— TASK INSTRUCTIONS —
In the material below, print every line exactly and omit the pictures.
<<<<
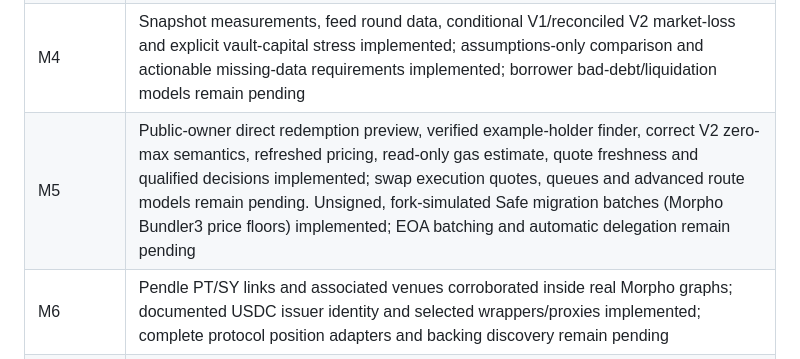
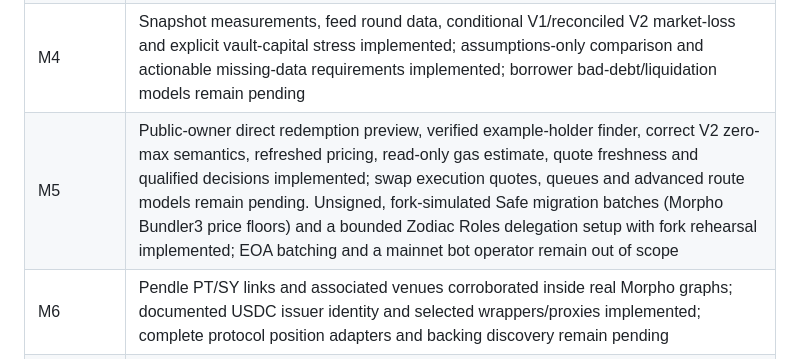
Before and after one commit to hassanprog-h/defi-risk-radar-starter, a Markdown page: docs/ROADMAP.md, the part around the change. GitHub-like rendering.

```diff
--- a/docs/ROADMAP.md
+++ b/docs/ROADMAP.md
@@ -13,7 +13,7 @@ The user subsequently authorized building the broader application. M1 is impleme
 | M2 | V2 adapter/nested traversal, paginated vault directory and adapter/position lists, GraphQL unlisted fallback, generic ERC-4626 accounting and bounded source/proxy enrichment implemented; one-block direct-market accounting implemented; nested accounting and discovery beyond configured pagination budgets remain incomplete |
 | M3 | Live address selector, graph interaction, evidence, coverage, scenarios and export implemented with native SVG/JavaScript and a local Node API; no React Flow dependency required for this slice |
 | M4 | Snapshot measurements, feed round data, conditional V1/reconciled V2 market-loss and explicit vault-capital stress implemented; assumptions-only comparison and actionable missing-data requirements implemented; borrower bad-debt/liquidation models remain pending |
-| M5 | Public-owner direct redemption preview, verified example-holder finder, correct V2 zero-max semantics, refreshed pricing, read-only gas estimate, quote freshness and qualified decisions implemented; swap execution quotes, queues and advanced route models remain pending. Unsigned, fork-simulated Safe migration batches (Morpho Bundler3 price floors) implemented; EOA batching and automatic delegation remain pending |
+| M5 | Public-owner direct redemption preview, verified example-holder finder, correct V2 zero-max semantics, refreshed pricing, read-only gas estimate, quote freshness and qualified decisions implemented; swap execution quotes, queues and advanced route models remain pending. Unsigned, fork-simulated Safe migration batches (Morpho Bundler3 price floors) and a bounded Zodiac Roles delegation setup with fork rehearsal implemented; EOA batching and a mainnet bot operator remain out of scope |
 | M6 | Pendle PT/SY links and associated venues corroborated inside real Morpho graphs; documented USDC issuer identity and selected wrappers/proxies implemented; complete protocol position adapters and backing discovery remain pending |
 | M7–M8 | Research and platform goals remain pending |
 
```
Also changed, not shown: README.md (+2 -0 lines), docs/DELEGATION.md (added, +57 -0 lines).
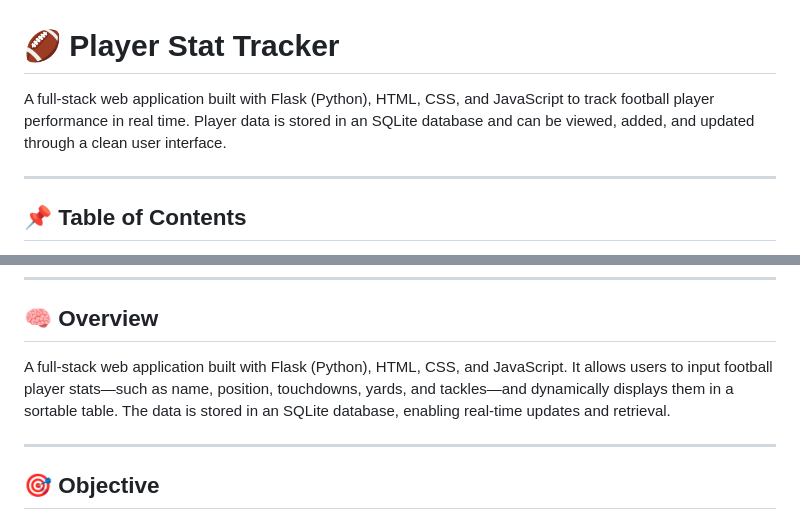
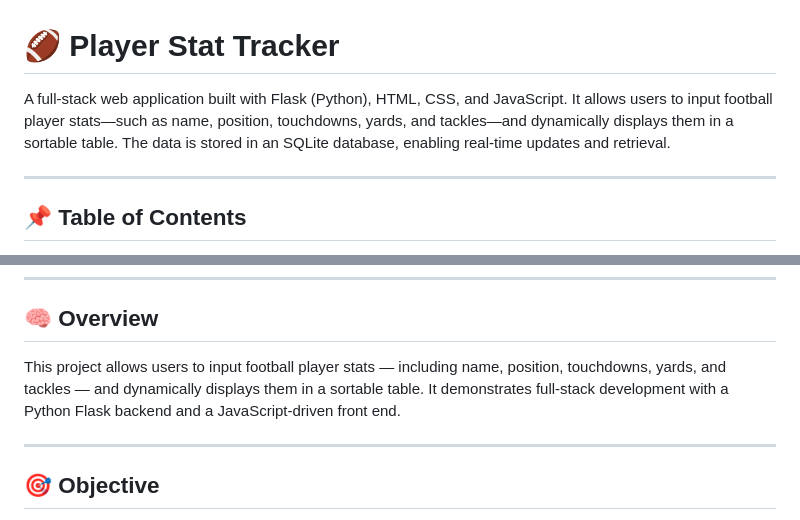
Before and after one commit to Jduopu/stats-tracker, a Markdown page: README.md, 2 parts joined by grey strips. GitHub-like rendering.

```diff
--- a/README.md
+++ b/README.md
@@ -1,6 +1,6 @@
 # 🏈 Player Stat Tracker
 
-A full-stack web application built with Flask (Python), HTML, CSS, and JavaScript to track football player performance in real time. Player data is stored in an SQLite database and can be viewed, added, and updated through a clean user interface.
+A full-stack web application built with Flask (Python), HTML, CSS, and JavaScript. It allows users to input football player stats—such as name, position, touchdowns, yards, and tackles—and dynamically displays them in a sortable table. The data is stored in an SQLite database, enabling real-time updates and retrieval.
 
 ---
 
@@ -22,9 +22,7 @@ A full-stack web application built with Flask (Python), HTML, CSS, and JavaScrip
 
 ## 🧠 Overview
 
-A full-stack web application built with Flask (Python), HTML, CSS, and JavaScript. It allows users to input football player stats—such as name, position, touchdowns, yards, and tackles—and dynamically displays them in a sortable table. The data is stored in an SQLite database, enabling real-time updates and retrieval.
-
-
+This project allows users to input football player stats — including name, position, touchdowns, yards, and tackles — and dynamically displays them in a sortable table. It demonstrates full-stack development with a Python Flask backend and a JavaScript-driven front end.
 
 ---
 
```
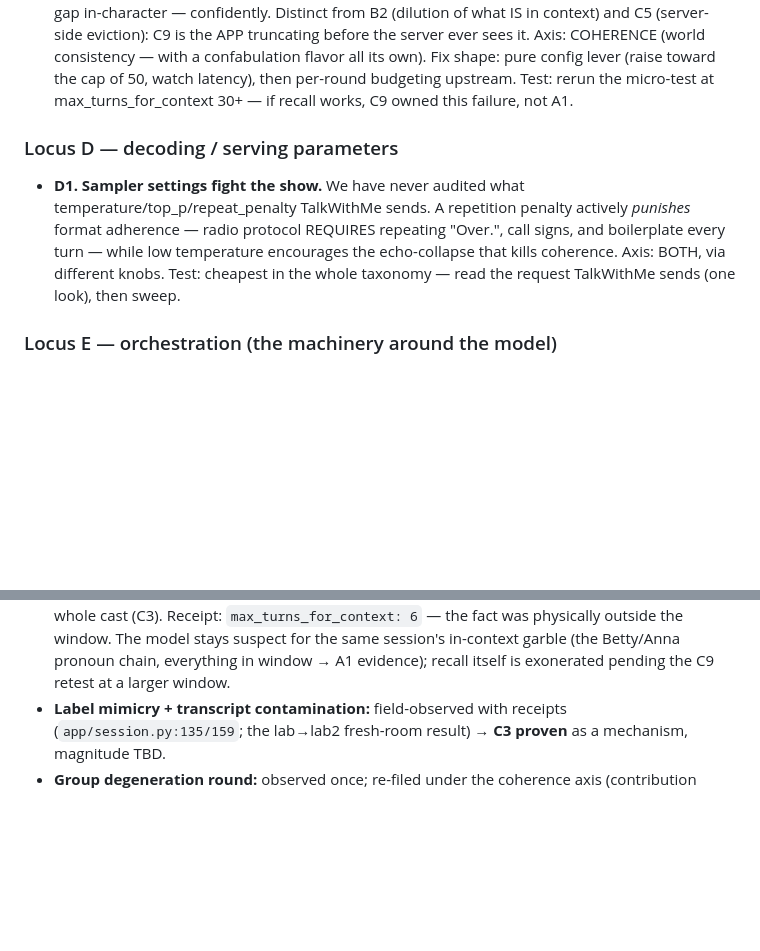
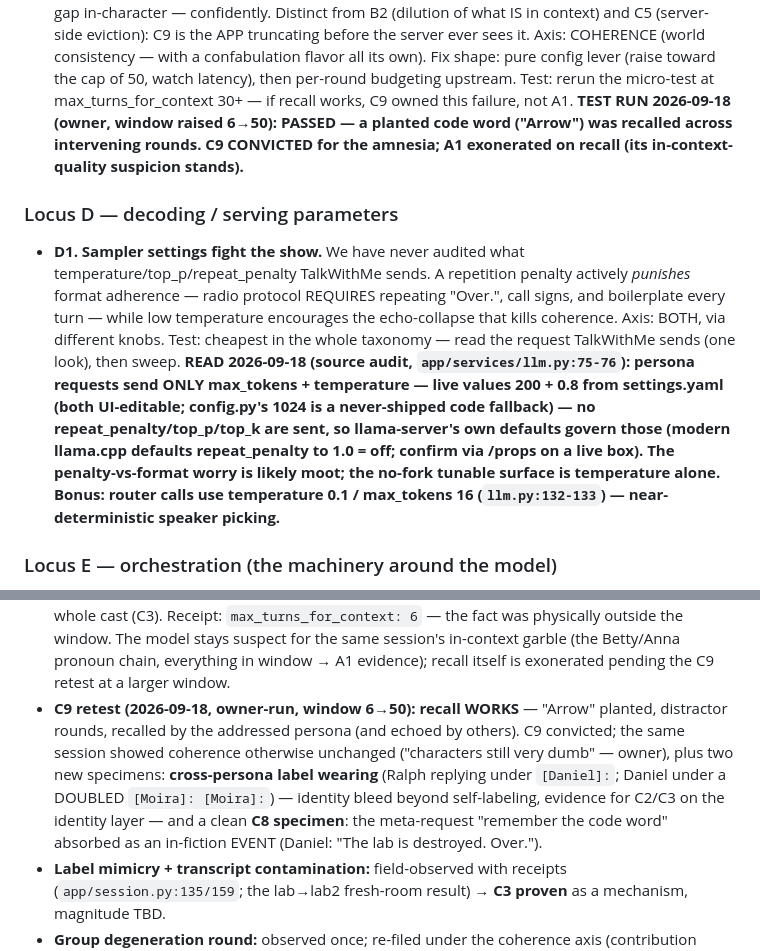
Before and after one commit to alfre2v/zombie-radio, a Markdown page: docs/discussions/2026-09-16-storytelling-coherence-and-structure-adherence.md, 2 parts joined by grey strips. Rendered like a GitHub page; blank space fills up the shorter version.

```diff
--- a/docs/discussions/2026-09-16-storytelling-coherence-and-structure-adherence.md
+++ b/docs/discussions/2026-09-16-storytelling-coherence-and-structure-adherence.md
@@ -359,7 +359,11 @@ testability.
   lever (raise toward the cap of 50, watch latency), then
   per-round budgeting upstream. Test: rerun the micro-test at
   max_turns_for_context 30+ — if recall works, C9 owned this
-  failure, not A1.
+  failure, not A1. **TEST RUN 2026-09-18 (owner, window raised
+  6→50): PASSED — a planted code word ("Arrow") was recalled
+  across intervening rounds. C9 CONVICTED for the amnesia; A1
+  exonerated on recall (its in-context-quality suspicion
+  stands).**
 
 ### Locus D — decoding / serving parameters
 
@@ -370,7 +374,16 @@ testability.
   boilerplate every turn — while low temperature encourages the
   echo-collapse that kills coherence. Axis: BOTH, via different
   knobs. Test: cheapest in the whole taxonomy — read the request
-  TalkWithMe sends (one look), then sweep.
+  TalkWithMe sends (one look), then sweep. **READ 2026-09-18
+  (source audit, `app/services/llm.py:75-76`): persona requests
+  send ONLY max_tokens + temperature — live values 200 + 0.8 from settings.yaml (both UI-editable; config.py's 1024 is a never-shipped code fallback) —
+  no repeat_penalty/top_p/top_k are sent, so llama-server's own
+  defaults govern those (modern llama.cpp defaults repeat_penalty
+  to 1.0 = off; confirm via /props on a live box). The
+  penalty-vs-format worry is likely moot; the no-fork tunable
+  surface is temperature alone. Bonus: router calls use
+  temperature 0.1 / max_tokens 16 (`llm.py:132-133`) —
+  near-deterministic speaker picking.**
 
 ### Locus E — orchestration (the machinery around the model)
 
@@ -463,6 +476,17 @@ artifact.*
   in-context garble (the Betty/Anna pronoun chain, everything in
   window → A1 evidence); recall itself is exonerated pending the
   C9 retest at a larger window.
+- **C9 retest (2026-09-18, owner-run, window 6→50): recall
+  WORKS** — "Arrow" planted, distractor rounds, recalled by the
+  addressed persona (and echoed by others). C9 convicted; the
+  same session showed coherence otherwise unchanged ("characters
+  still very dumb" — owner), plus two new specimens:
+  **cross-persona label wearing** (Ralph replying under
+  `[Daniel]:`; Daniel under a DOUBLED `[Moira]: [Moira]:`) —
+  identity bleed beyond self-labeling, evidence for C2/C3 on the
+  identity layer — and a clean **C8 specimen**: the meta-request
+  "remember the code word" absorbed as an in-fiction EVENT
+  (Daniel: "The lab is destroyed. Over.").
 - **Label mimicry + transcript contamination:** field-observed
   with receipts (`app/session.py:135/159`; the lab→lab2
   fresh-room result) → **C3 proven** as a mechanism, magnitude
```
Also changed, not shown: docs/TODO.md (+18 -9 lines), docs/discussions/2026-09-18-mvp-prototype-arc-plan.md (+25 -0 lines).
>>>>
— EXPECTED OUTPUT —
Before and after one commit to hassanprog-h/defi-risk-radar-starter, a Markdown page: docs/ROADMAP.md, the part around the change. GitHub-like rendering.

```diff
--- a/docs/ROADMAP.md
+++ b/docs/ROADMAP.md
@@ -13,7 +13,7 @@ The user subsequently authorized building the broader application. M1 is impleme
 | M2 | V2 adapter/nested traversal, paginated vault directory and adapter/position lists, GraphQL unlisted fallback, generic ERC-4626 accounting and bounded source/proxy enrichment implemented; one-block direct-market accounting implemented; nested accounting and discovery beyond configured pagination budgets remain incomplete |
 | M3 | Live address selector, graph interaction, evidence, coverage, scenarios and export implemented with native SVG/JavaScript and a local Node API; no React Flow dependency required for this slice |
 | M4 | Snapshot measurements, feed round data, conditional V1/reconciled V2 market-loss and explicit vault-capital stress implemented; assumptions-only comparison and actionable missing-data requirements implemented; borrower bad-debt/liquidation models remain pending |
-| M5 | Public-owner direct redemption preview, verified example-holder finder, correct V2 zero-max semantics, refreshed pricing, read-only gas estimate, quote freshness and qualified decisions implemented; swap execution quotes, queues and advanced route models remain pending. Unsigned, fork-simulated Safe migration batches (Morpho Bundler3 price floors) implemented; EOA batching and automatic delegation remain pending |
+| M5 | Public-owner direct redemption preview, verified example-holder finder, correct V2 zero-max semantics, refreshed pricing, read-only gas estimate, quote freshness and qualified decisions implemented; swap execution quotes, queues and advanced route models remain pending. Unsigned, fork-simulated Safe migration batches (Morpho Bundler3 price floors) and a bounded Zodiac Roles delegation setup with fork rehearsal implemented; EOA batching and a mainnet bot operator remain out of scope |
 | M6 | Pendle PT/SY links and associated venues corroborated inside real Morpho graphs; documented USDC issuer identity and selected wrappers/proxies implemented; complete protocol position adapters and backing discovery remain pending |
 | M7–M8 | Research and platform goals remain pending |
 
```
Also changed, not shown: README.md (+2 -0 lines), docs/DELEGATION.md (added, +57 -0 lines).
Before and after one commit to Jduopu/stats-tracker, a Markdown page: README.md, 2 parts joined by grey strips. GitHub-like rendering.

```diff
--- a/README.md
+++ b/README.md
@@ -1,6 +1,6 @@
 # 🏈 Player Stat Tracker
 
-A full-stack web application built with Flask (Python), HTML, CSS, and JavaScript to track football player performance in real time. Player data is stored in an SQLite database and can be viewed, added, and updated through a clean user interface.
+A full-stack web application built with Flask (Python), HTML, CSS, and JavaScript. It allows users to input football player stats—such as name, position, touchdowns, yards, and tackles—and dynamically displays them in a sortable table. The data is stored in an SQLite database, enabling real-time updates and retrieval.
 
 ---
 
@@ -22,9 +22,7 @@ A full-stack web application built with Flask (Python), HTML, CSS, and JavaScrip
 
 ## 🧠 Overview
 
-A full-stack web application built with Flask (Python), HTML, CSS, and JavaScript. It allows users to input football player stats—such as name, position, touchdowns, yards, and tackles—and dynamically displays them in a sortable table. The data is stored in an SQLite database, enabling real-time updates and retrieval.
-
-
+This project allows users to input football player stats — including name, position, touchdowns, yards, and tackles — and dynamically displays them in a sortable table. It demonstrates full-stack development with a Python Flask backend and a JavaScript-driven front end.
 
 ---
 
```
Before and after one commit to alfre2v/zombie-radio, a Markdown page: docs/discussions/2026-09-16-storytelling-coherence-and-structure-adherence.md, 2 parts joined by grey strips. Rendered like a GitHub page; blank space fills up the shorter version.

```diff
--- a/docs/discussions/2026-09-16-storytelling-coherence-and-structure-adherence.md
+++ b/docs/discussions/2026-09-16-storytelling-coherence-and-structure-adherence.md
@@ -359,7 +359,11 @@ testability.
   lever (raise toward the cap of 50, watch latency), then
   per-round budgeting upstream. Test: rerun the micro-test at
   max_turns_for_context 30+ — if recall works, C9 owned this
-  failure, not A1.
+  failure, not A1. **TEST RUN 2026-09-18 (owner, window raised
+  6→50): PASSED — a planted code word ("Arrow") was recalled
+  across intervening rounds. C9 CONVICTED for the amnesia; A1
+  exonerated on recall (its in-context-quality suspicion
+  stands).**
 
 ### Locus D — decoding / serving parameters
 
@@ -370,7 +374,16 @@ testability.
   boilerplate every turn — while low temperature encourages the
   echo-collapse that kills coherence. Axis: BOTH, via different
   knobs. Test: cheapest in the whole taxonomy — read the request
-  TalkWithMe sends (one look), then sweep.
+  TalkWithMe sends (one look), then sweep. **READ 2026-09-18
+  (source audit, `app/services/llm.py:75-76`): persona requests
+  send ONLY max_tokens + temperature — live values 200 + 0.8 from settings.yaml (both UI-editable; config.py's 1024 is a never-shipped code fallback) —
+  no repeat_penalty/top_p/top_k are sent, so llama-server's own
+  defaults govern those (modern llama.cpp defaults repeat_penalty
+  to 1.0 = off; confirm via /props on a live box). The
+  penalty-vs-format worry is likely moot; the no-fork tunable
+  surface is temperature alone. Bonus: router calls use
+  temperature 0.1 / max_tokens 16 (`llm.py:132-133`) —
+  near-deterministic speaker picking.**
 
 ### Locus E — orchestration (the machinery around the model)
 
@@ -463,6 +476,17 @@ artifact.*
   in-context garble (the Betty/Anna pronoun chain, everything in
   window → A1 evidence); recall itself is exonerated pending the
   C9 retest at a larger window.
+- **C9 retest (2026-09-18, owner-run, window 6→50): recall
+  WORKS** — "Arrow" planted, distractor rounds, recalled by the
+  addressed persona (and echoed by others). C9 convicted; the
+  same session showed coherence otherwise unchanged ("characters
+  still very dumb" — owner), plus two new specimens:
+  **cross-persona label wearing** (Ralph replying under
+  `[Daniel]:`; Daniel under a DOUBLED `[Moira]: [Moira]:`) —
+  identity bleed beyond self-labeling, evidence for C2/C3 on the
+  identity layer — and a clean **C8 specimen**: the meta-request
+  "remember the code word" absorbed as an in-fiction EVENT
+  (Daniel: "The lab is destroyed. Over.").
 - **Label mimicry + transcript contamination:** field-observed
   with receipts (`app/session.py:135/159`; the lab→lab2
   fresh-room result) → **C3 proven** as a mechanism, magnitude
```
Also changed, not shown: docs/TODO.md (+18 -9 lines), docs/discussions/2026-09-18-mvp-prototype-arc-plan.md (+25 -0 lines).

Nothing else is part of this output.